Our January Book, With Fire and Sword
As I explained in a comment, Curtin was a famous folklorist and historian of the Mongols, whose death was lamented by Teddy Roosevelt. He can be long-winded and takes for granted a breadth of reading which not everyone possesses. Nonetheless, his introduction is very useful.
Perhaps my feeble knowledge can help to clarify the situation. At the dramatic date of the novel, there are distinct peoples engaged in a struggle for power.
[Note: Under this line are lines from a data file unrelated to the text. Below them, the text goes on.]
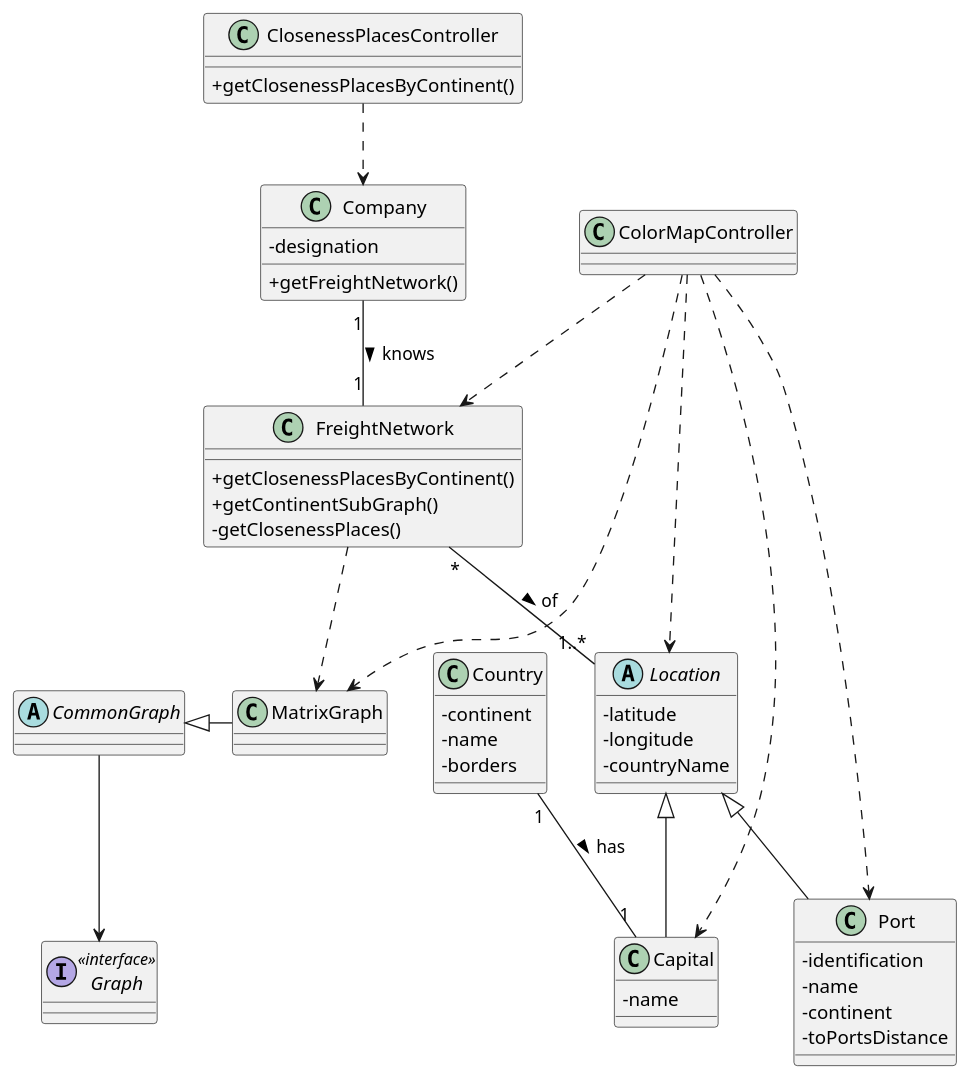
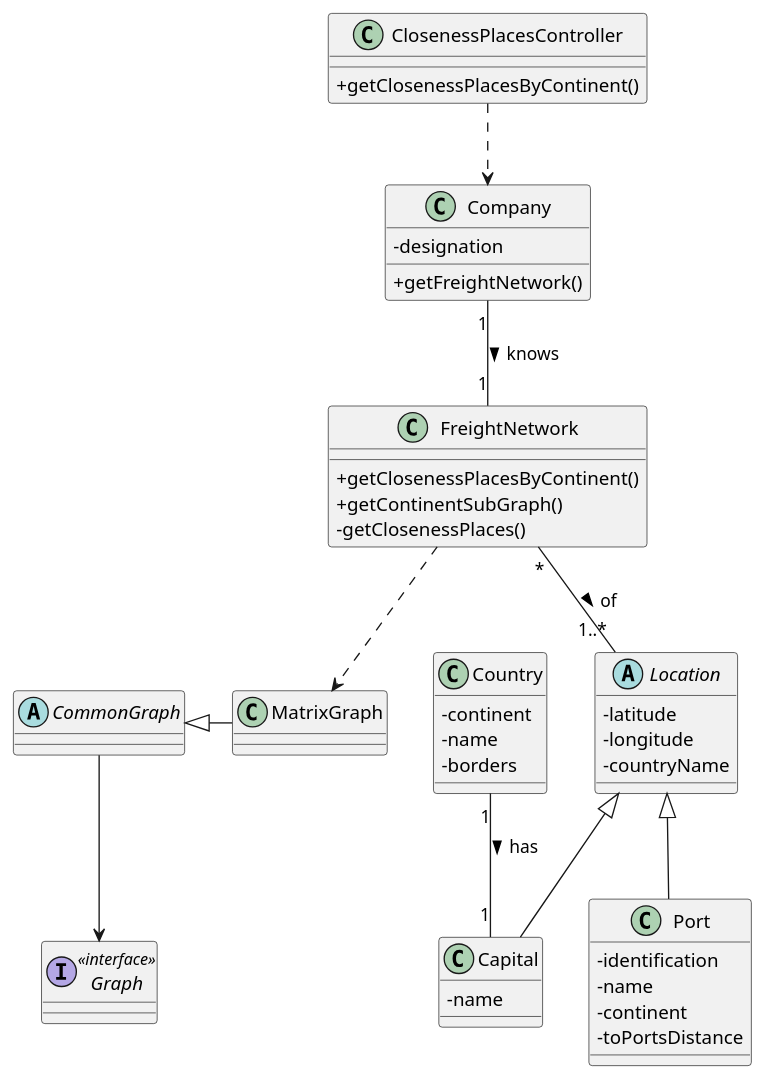
Before and after one commit to ana-albergaria/LAPR3-ISEP: the diagram in docs/Sprint 3/US303/US303_CD.puml, drawn with PlantUML. The commit also changed 4 other files, not shown here.

```diff
--- a/docs/Sprint 3/US303/US303_CD.puml
+++ b/docs/Sprint 3/US303/US303_CD.puml
@@ -1,65 +1,59 @@
 @startuml
 
 skinparam classAttributeIconSize 0
 
 class ClosenessPlacesController {
     +getClosenessPlacesByContinent()
 }
 
 class Company {
     -designation
     +getFreightNetwork()
 }
 
 class FreightNetwork {
     +getClosenessPlacesByContinent()
     +getContinentSubGraph()
     -getClosenessPlaces()
 }
 
 abstract class Location{
     -latitude
     -longitude
     -countryName
 }
 
 class Port {
     -identification
     -name
     -continent
     -toPortsDistance
 }
 
 class Capital {
     -name
 }
 
 class Country {
     -continent
     -name
     -borders
 }
 
 class MatrixGraph {}
 
 abstract class CommonGraph {}
 
 interface Graph <<interface>> {}
 
 ClosenessPlacesController ..> Company
 Company "1" -- "1" FreightNetwork : knows >
-ColorMapController ..> FreightNetwork
 Location <|-- Port
 Location <|-- Capital
 FreightNetwork "*" -- "1..*" Location : of >
 Country "1" -- "1" Capital : has >
 FreightNetwork ..> MatrixGraph
 CommonGraph <|- MatrixGraph
 CommonGraph --> Graph
-ColorMapController ..> Location
-ColorMapController ..> Capital
-ColorMapController ..> Port
-ColorMapController ..> MatrixGraph
-
 
 @enduml
```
The principle players are:
- The Poles, who, pushed eastward by German expansion, have sought to create an empire in Lithuania, and parts of Russia.
- The Mongols, who had invaded Europe, particularly Russia and Poland, in the middle of the 13th century.
- The Russians, who are recovering from the Mongol conquest and rebuilding their nation with difficulty.
- The Cossacks, who are more difficult to categorize. Their name has an uncertain etymology though it is thought of as a Mongol-Tartar or Turkish word. They were basically something between cowboys and outlaws, Slavic peasants, Mongols/Tartars, and anyone fleeing from oppression or simply servitude. They were by this time predominantly Slavic, and living in traditional Slavic free self-governing communities that were coalescing into federations. They had tried alliances with both Poles and Russians and would end up as allies subordinate to the Russians
I am ready for other questions, such as the meaning of "Pan" before a name.